Epilepsy can strike anyone at any time. Preemies are at risk, kids with Autism are at risk, people with Alzheimer’s and who’ve had strokes can develop epilepsy, people with brain tumors can seize and our fighting troops who have sustained Traumatic Brain Injury (TBI) often suffer from epilepsy—or, it can just happen. It seems likely that while other diseases are on the decline, because of changes in lifestyle and early detection, epilepsy might be on the rise.
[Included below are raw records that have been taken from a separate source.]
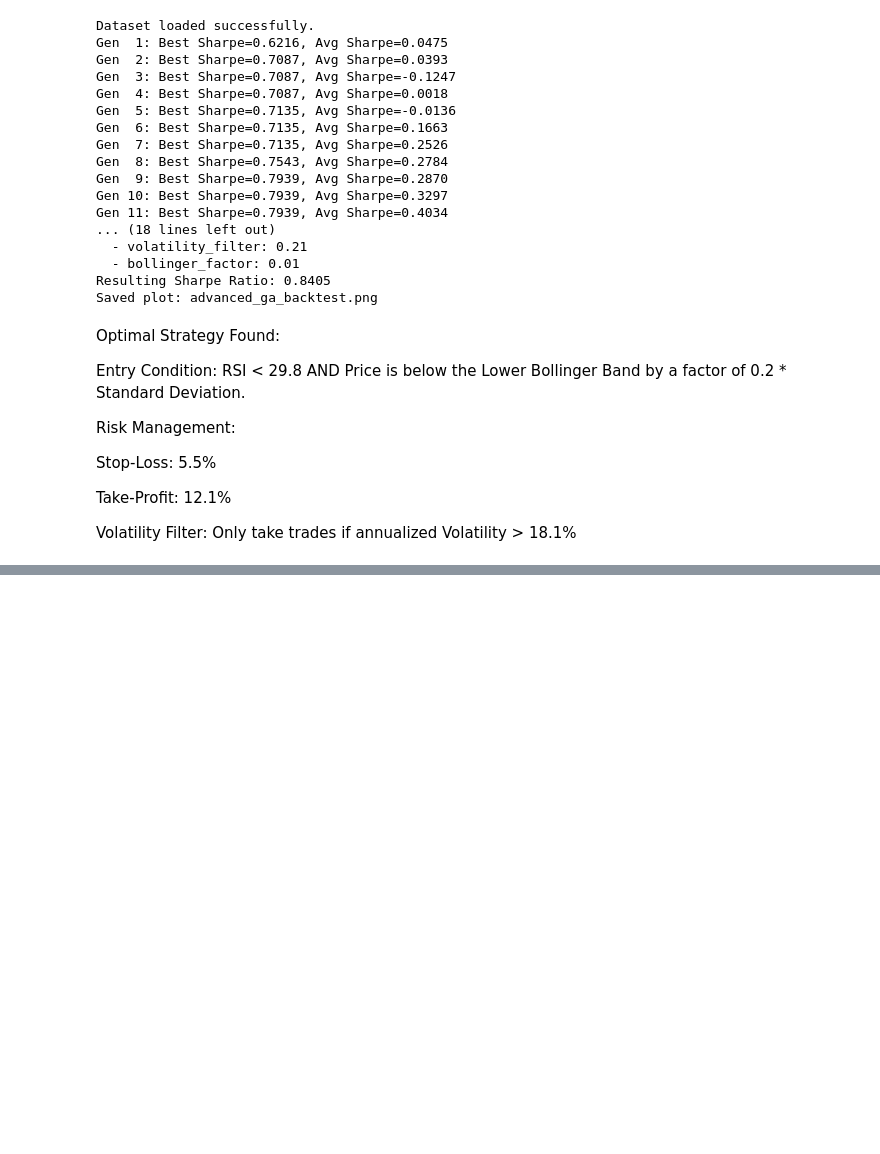
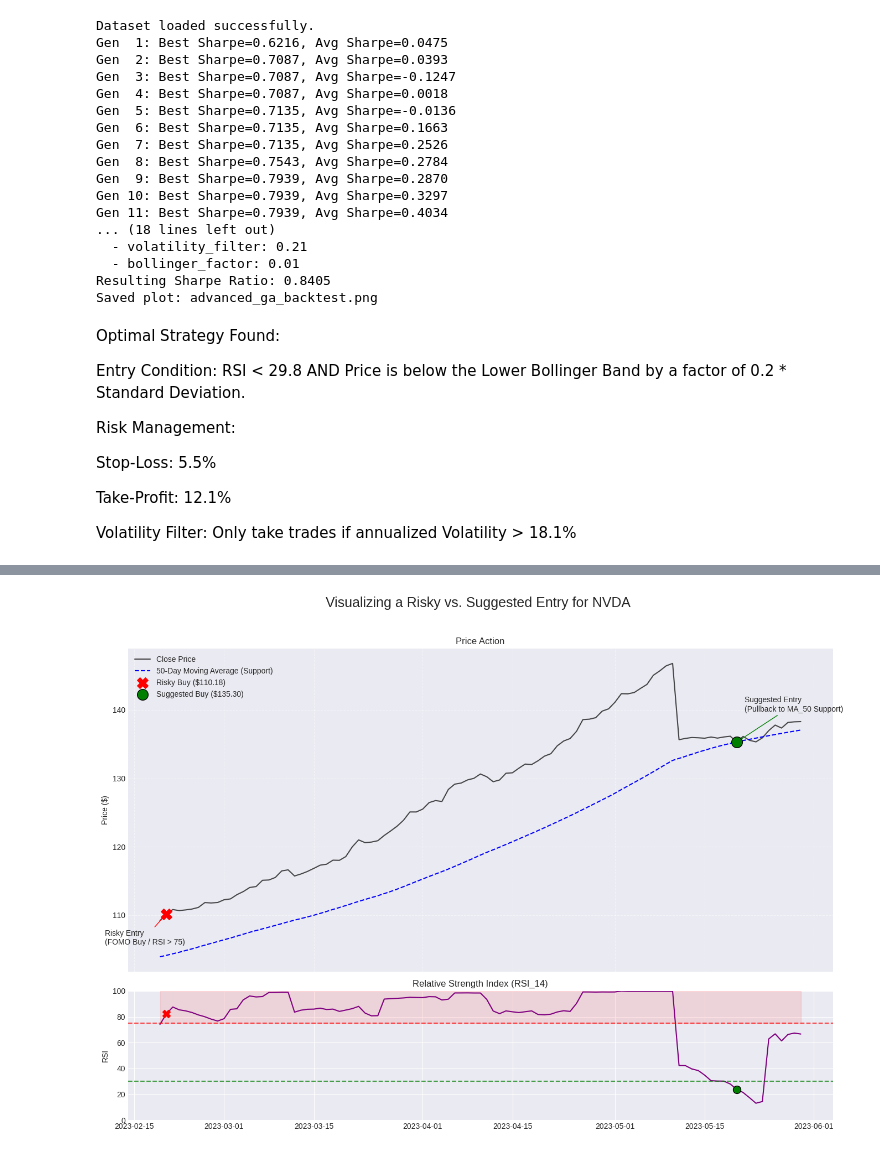
Before and after one commit to Parthi1212-dotcom/Investment-Portfolio-through-Evolutionary-algorithms, a Jupyter notebook: Finance_Analyst_Thesis_experiment_3_5th_aug_25.ipynb, the cells around one changed output, grey strips where cells are left out. Saved outputs shown, nothing was run; the diff lists cells and outputs as text; code cells hidden in the pictures; blank space fills up the shorter version.

```diff
--- a/Finance_Analyst_Thesis_experiment_3_5th_aug_25.ipynb
+++ b/Finance_Analyst_Thesis_experiment_3_5th_aug_25.ipynb
@@ -879,0 +1261,95 @@ Volatility Filter: Only take trades if annualized Volatility > 18.1%
+# %%
+# Load your full dataset
+df_full = pd.read_csv('/content/sp500_full_dataset_2016_2024.csv')
+df_full['Date'] = pd.to_datetime(df_full['Date'], errors='coerce', utc=True)
+
+# Choose the ticker you want to analyze
+ticker_symbol = 'NVDA' # Example
+ticker_df = df_full[df_full['Ticker'] == ticker_symbol].copy()
+ticker_df.sort_values('Date', inplace=True)
+# %%
+import pandas as pd
+import numpy as np
+import matplotlib.pyplot as plt
+import matplotlib.dates as mdates
+
+def visualize_entry_points():
+    """
+    Analyzes a stock's history to find and visualize a "risky" buy point
+    versus a more "suggested" entry point using self-generated sample data.
+    """
+    # --- Step 1: Create Sample Data to Illustrate the Scenario ---
+    # This sample data is designed to show a clear overbought period followed by a pullback.
+    dates = pd.to_datetime(pd.date_range(start='2023-01-01', periods=150))
+    # Create a strong uptrend
+    base_trend = np.linspace(0, 40, 150)
+    # Add a parabolic "blow-off top" spike
+    spike = np.exp(np.linspace(0, 2.5, 50)) - 1
+    # Combine and add noise
+    price = 100 + base_trend + np.random.randn(150).cumsum() * 0.5
+    price[80:130] += spike # Add the spike in the middle of the data
+
+    ticker_df = pd.DataFrame({'Date': dates, 'Close': price})
+    ticker_symbol = 'NVDA'
+
+    # --- Step 2: Calculate Necessary Indicators ---
+    ticker_df['MA_50'] = ticker_df['Close'].rolling(window=50).mean()
+    # RSI Calculation
+    delta = ticker_df['Close'].diff()
+    gain = (delta.where(delta > 0, 0)).rolling(window=14).mean()
+    loss = (-delta.where(delta < 0, 0)).rolling(window=14).mean()
+    rs = gain / loss
+    ticker_df['RSI_14'] = 100 - (100 / (1 + rs))
+    ticker_df.dropna(inplace=True)
+
+    # --- Step 3: Find the Risky and Suggested Points ---
+
+    # Find the first day the RSI goes above 75 (our "risky" point)
+    risky_point = ticker_df[ticker_df['RSI_14'] > 75].iloc[0]
+
+    # After that risky day, find the first day the price pulls back to the MA_50
+    data_after_risky_point = ticker_df[ticker_df['Date'] > risky_point['Date']]
+    suggested_point = data_after_risky_point[data_after_risky_point['Close'] <= data_after_risky_point['MA_50']].iloc[0]
+
+    # --- Step 4: Create the Visualization ---
+    fig, (ax1, ax2) = plt.subplots(2, 1, figsize=(14, 10), sharex=True,
+                                   gridspec_kw={'height_ratios': [2.5, 1]})
+    fig.suptitle(f'Visualizing a Risky vs. Suggested Entry for {ticker_symbol}', fontsize=18)
+
+    # Plot 1: Price Chart with annotations
+    ax1.plot(ticker_df['Date'], ticker_df['Close'], label='Close Price', color='black', alpha=0.7)
+    ax1.plot(ticker_df['Date'], ticker_df['MA_50'], label='50-Day Moving Average (Support)', color='blue', linestyle='--')
+
+    ax1.scatter(risky_point['Date'], risky_point['Close'], s=200, color='red', marker='X', zorder=5, label=f'Risky Buy (${risky_point["Close"]:.2f})')
+    ax1.annotate('Risky Entry\n(FOMO Buy / RSI > 75)', xy=(risky_point['Date'], risky_point['Close']),
+                 xytext=(-80, -40), textcoords='offset points', arrowprops=dict(arrowstyle="->", color='red'))
+
+    ax1.scatter(suggested_point['Date'], suggested_point['Close'], s=200, color='green', marker='o', edgecolors='black', zorder=5, label=f'Suggested Buy (${suggested_point["Close"]:.2f})')
+    ax1.annotate('Suggested Entry\n(Pullback to MA_50 Support)', xy=(suggested_point['Date'], suggested_point['Close']),
+                 xytext=(10, 40), textcoords='offset points', arrowprops=dict(arrowstyle="->", color='green'))
+
+    ax1.set_ylabel('Price ($)')
+    ax1.set_title('Price Action')
+    ax1.legend()
+    ax1.grid(True, linestyle='--', alpha=0.5)
+
+    # Plot 2: RSI Chart with annotations
+    ax2.plot(ticker_df['Date'], ticker_df['RSI_14'], color='purple')
+    ax2.axhline(75, color='red', linestyle='--', alpha=0.7)
+    ax2.axhline(30, color='green', linestyle='--', alpha=0.7)
+    ax2.fill_between(ticker_df['Date'], 75, 100, color='red', alpha=0.1)
+
+    ax2.scatter(risky_point['Date'], risky_point['RSI_14'], s=100, color='red', marker='X', zorder=5)
+    ax2.scatter(suggested_point['Date'], suggested_point['RSI_14'], s=100, color='green', marker='o', edgecolors='black', zorder=5)
+
+    ax2.set_ylabel('RSI')
+    ax2.set_title('Relative Strength Index (RSI_14)')
+    ax2.set_ylim(0, 100)
+
+    plt.tight_layout(rect=[0, 0, 1, 0.96])
+    plt.savefig('risky_vs_suggested_entry.png')
+    print("Entry point visualization saved as 'risky_vs_suggested_entry.png'")
+
+# --- Run the visualization ---
+visualize_entry_points()
+# %% [output]
@@ -879,0 +1357 @@ Volatility Filter: Only take trades if annualized Volatility > 18.1%
+[figure, added]
```
Also changed, not shown: parts of 9 cells of this notebook.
I often mention the number of people afflicted with epilepsy in an effort to underscore how obscure the disorder remains. It might be likely that—without being aware of it—we each know someone who suffers from epilepsy, though perhaps they're in hiding. Many people with epilepsy wear a cloak of shame because it is still a closeted disorder with a history of great stigma, fear and misunderstanding.
Three million Americans suffer from epilepsy, more than multiple sclerosis, cerebral palsy, muscular dystrophy, and Parkinson’s disease combined. As many new cases and annual deaths occur from epilepsy as from breast cancer. Yet funding for epilepsy pales in comparison and, regrettably, it remains off of society's radar.
To learn more please go to my Epilepsy Facts page and view these archived blog posts:
the truth about epilepsy
the stigma of seizures
scores of seizures
Please share Calvin's story with your friends. Help bring us one step
closer to a cure. It's not hard, just do it one story at a time.